Here’s her top five, in no particular order:

Owl Moon by Jane Yolen
Lisa and the Snowman by Coby Hol
Chaucer’s First Winter by Stephen Krensky
The Happy Day by Ruth Krauss
The Little Polar Bear by Hans de Beer

And of course, no snow storm is complete without my favorite as a child,
The Snowy Day by Ezra Jack Keats.

We hope all of you are warm and safe and still have power. And for those of you who have been trapped in the house for days, we hope you still have sanity.

Happy reading!

Wednesday, February 3, 2010

What Can I Do to Help My Child Learn to Read? Vocabulary

Vocabulary development is a very important part of becoming a good reader. Children can’t understand what they are reading if they don’t know what the words mean when they hear (oral vocabulary) or see them in print (reading vocabulary).

How can I help my child learn more vocabulary?

You can do this by incorporating new words into everyday conversations. They’ll learn by hearing you use new and interesting words. Ask them if they know the meaning of a word you just used. If they don’t, define the word and give them examples, “Lions are ferocious. Do you know what ferocious means? Scary and really mean.” Read to them and pause to define words that are unfamiliar to them. Have them read as often as possible. The more children read, the more words they’ll encounter, and the more meanings they’ll learn.

Activity: In just a few minutes, your child can learn animal names and fun facts, all while expanding his vocabulary.

  • Watch our Learn to Read video with your child (click on the video below).
  • Print out our activity worksheets by clicking on this link: Pets Activity. You can print the pages in full color or black and white.
  • Read the instructions and help your child complete the activities.

  • At the end of this activity your child’s vocabulary will have increased, and he’ll be one step closer to becoming a great reader.

    Monday, February 1, 2010

    Sunday's Story Surprise

    As a parent, you want only the best for your children, and in this mom’s opinion, reading to your children is one of the most important things you can do from an early age. It’s right up there with keeping them safe from harm and providing for their basic needs such as food and water, clothing and shelter. Since they were infants, I have tried to read to my kids (ages 2 and 3) as often as I can.
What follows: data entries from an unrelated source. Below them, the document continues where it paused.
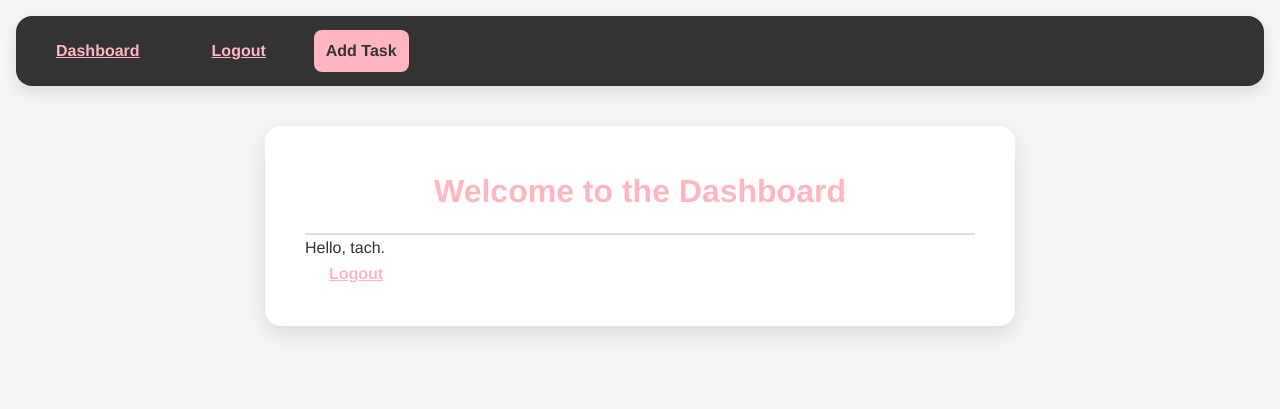
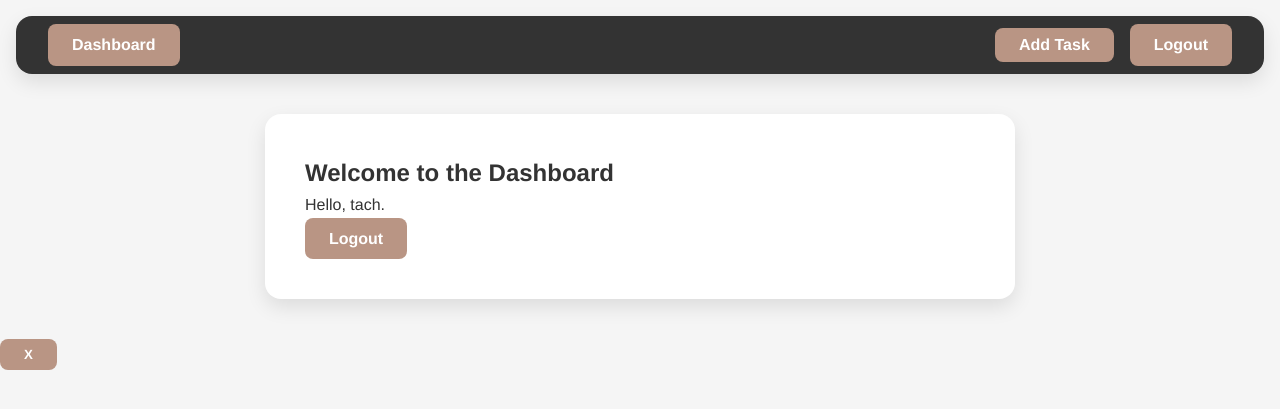
Before and after one commit to tacheraSasi/djangoTasks, a Django app: page /accounts/dashboard/ in a window 1280 px wide. Shown: the top 409 px of the page. Run offline with Django 5.2, Linux system fonts and the light colour scheme; a user stored in the database is signed in.

Commit message:
fixed the styling and added a simple modal

```diff
--- a/accounts/templates/accounts/base.html
+++ b/accounts/templates/accounts/base.html
@@ -10,14 +10,18 @@
 </head>
 <body>
     <nav class="navbar">
+        <div class="nav-left">
             <a href="{% url 'dashboard' %}" class="nav-link">Dashboard</a>
+        </div>
+        <div class="nav-right">
             {% if not request.user.is_authenticated %}
                 <a href="{% url 'login' %}" class="nav-link">Login</a>
                 <a href="{% url 'register' %}" class="nav-link">Register</a>
             {% else %}
+                <button class="add-task-btn">Add Task</button>
                 <a href="{% url 'logout' %}" class="nav-link">Logout</a>
-            <button class="add-task-btn">Add Task</button>
             {% endif %}
+        </div>
     </nav>
 
     <div class="container">
@@ -30,6 +34,16 @@
         {% block content %}{% endblock %}
     </div>
 
+    <div class="modal">
+        <div class="modal-header">
+            <div class="modal-title"></div>
+            <button class="modal-close">X</button>
+        </div>
+        <div class="modal-content">
+
+        </div>
+    </div>
+
     <script src="{% static 'accounts/js/main.js' %}"></script>
 </body>
 </html>
--- a/accounts/templates/accounts/dashboard.html
+++ b/accounts/templates/accounts/dashboard.html
@@ -1,6 +1,6 @@
 {% extends 'accounts/base.html' %}
 
-{% block title %}Dashboard{% endblock %}
+{% block title %}DjangoTasks - Dashboard{% endblock %}
 
 {% block content %}
 <h2 class="dashboard-header">Welcome to the Dashboard</h2>
--- a/static/accounts/css/style.css
+++ b/static/accounts/css/style.css
@@ -1,6 +1,6 @@
 :root {
-    --accent-color: #ffb6c1;
-    --accent-hover: #ffa8b0;
+    --accent-color: #b99584;
+    --accent-hover: #d6b48e;
     --background-color: #f5f5f5;
     --text-color: #333;
     --card-bg-color: #ffffff;
@@ -28,29 +28,55 @@ body {
 .navbar {
     display: flex;
     align-items: center;
+    justify-content: space-between;
+    padding: 0.5rem 2rem;
     background-color: var(--text-color);
     color: #fff;
-    padding: 6px 1rem;
-    margin:1rem;
     border-radius: 1rem;
-    box-shadow: 0 6px 15px var(--box-shadow);
+    box-shadow: 0 8px 20px var(--box-shadow);
+    margin: 1rem;
     gap: 1.5rem;
-    transition: var(--transition-speed);
 }
 
-.nav-link {
-    color: var(--accent-color);
+/* Centered links, space between left and right sections */
+.nav-left, .nav-right {
+    display: flex;
+    align-items: center;
+    gap: 1rem;
+}
+
+.nav-link, .add-task-btn {
+    color: #fff;
+    background-color: var(--accent-color);
     font-size: 1rem;
     font-weight: 600;
     padding: 0.5rem 1.5rem;
-    border-radius: 5px;
-    transition: background-color var(--transition-speed), color var(--transition-speed), transform 0.2s;
+    border-radius: 8px;
+    text-decoration: none;
+    transition: background-color var(--transition-speed), transform 0.2s;
+    display: inline-block;
 }
 
-.nav-link:hover {
+.nav-link:hover, .add-task-btn:hover {
+    background-color: var(--accent-hover);
+    transform: translateY(-2px);
+}
+
+/* Buttons */
+button {
+    padding: 0.5rem 1.5rem;
     color: #fff;
     background-color: var(--accent-color);
-    transform: scale(1.05);
+    border: none;
+    border-radius: 8px;
+    cursor: pointer;
+    font-weight: bold;
+    transition: background-color var(--transition-speed), transform 0.2s;
+}
+
+button:hover {
+    background-color: var(--accent-hover);
+    transform: translateY(-3px);
 }
 
 /* Container */
@@ -63,101 +89,4 @@ body {
     box-shadow: 0 8px 20px var(--box-shadow);
 }
 
-/* Form Styling */
-form {
-    display: flex;
-    flex-direction: column;
-    gap: 1.5rem;
-}
-
-input[type="text"],
-input[type="email"],
-input[type="password"],
-button {
-    padding: 12px;
-    margin: 0.5rem 0;
-    border-radius: 8px;
-    border: 1px solid #ddd;
-    font-size: 1rem;
-    transition: all var(--transition-speed);
-}
-
-input[type="text"]:focus,
-input[type="email"]:focus,
-input[type="password"]:focus {
-    border-color: var(--accent-color);
-    outline: none;
-    box-shadow: 0 0 5px var(--accent-color);
-}
-
-button {
-    background-color: var(--accent-color);
-    color: #333;
-    border: none;
-    cursor: pointer;
-    font-weight: bold;
-    transition: background-color var(--transition-speed), transform 0.2s;
-}
-
-button:hover {
-    background-color: var(--accent-hover);
-    transform: translateY(-3px);
-}
-
-/* Alerts */
-.alert {
-    padding: 1rem;
-    margin: 1rem 0;
-    border-radius: 8px;
-    font-size: 0.95rem;
-    font-weight: bold;
-    color: #fff;
-    text-align: center;
-}
-
-.alert-success {
-    background-color: #4caf50;
-}
-
-.alert-error {
-    background-color: #f44336;
-}
-
-.alert-warning {
-    background-color: #ff9800;
-}
-
-/* Dashboard Header */
-.dashboard-header {
-    font-size: 2rem;
-    font-weight: 700;
-    color: var(--accent-color);
-    text-align: center;
-    padding-bottom: 1rem;
-    border-bottom: 2px solid #ddd;
-}
-
-/* Card Design */
-.card {
-    background-color: var(--card-bg-color);
-    border-radius: 16px;
-    padding: 2rem;
-    margin: 1.5rem 0;
-    box-shadow: 0 8px 20px var(--box-shadow);
-    transition: all var(--transition-speed);
-}
-
-.card:hover {
-    transform: translateY(-5px);
-    box-shadow: 0 10px 25px rgba(0, 0, 0, 0.15);
-}
-
-/* Additional Customizations */
-.section-title {
-    font-size: 1.6rem;
-    font-weight: 600;
-    color: #333;
-    padding: 0.5rem 0;
-    border-bottom: 3px solid var(--accent-color);
-    margin-bottom: 1.5rem;
-}
+/* modal */
```
Lines whose indentation alone changed are shown as unchanged.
And they both love books, whether its looking at the pictures, chewing on the corners, or the time spent sitting on mom’s lap and enjoying a good story. It’s always a rewarding experience for me as a mom, but this weekend I was treated to an even bigger reward.

    After breakfast on Sunday, I was in the usual tug-of-war with my 3 year old son over watching
    television, and I suggested that maybe instead of watching “Cars” for the hundredth time perhaps he could select one of his favorite books and we could read together. He reluctantly agreed and went to the book shelf. He came back with “Do Plants Eat Meat?” As we began to read, I took the usual approach of reading the text aloud and pointing to the pictures on the page as he identified the objects in the pictures and asked a ton of questions, many over and over again.

    My son has a huge vocabulary and has long been good at identifying pictures in the books that we read together. This time it was different though. He began to point to the words on the page and ask, “Mommy, what is this word?” and, “What does this word say?” I was shocked and surprised. It was as if something in him just clicked and he now understood that the words on the page had meaning and weren’t just a jumble of letters. Then, he pointed to the word plant (next to a picture of a plant) and said, “Mommy, does this word say plant?” I was totally excited and I said, “Yes, honey, you’re absolutely right! That does say plant!” In that moment, I was filled with so much pride and joy at what I had just witnessed.
    The rewards for reading to your children are many—the bonding experience, helping them to develop a lifelong love of reading and learning, putting them on the path to future success—but on this Sunday, the reward for me was much smaller, and it was all I needed to keep it going!

    *Do Plants Eat Meat? is part of the ASK ME series from The Southwestern Company.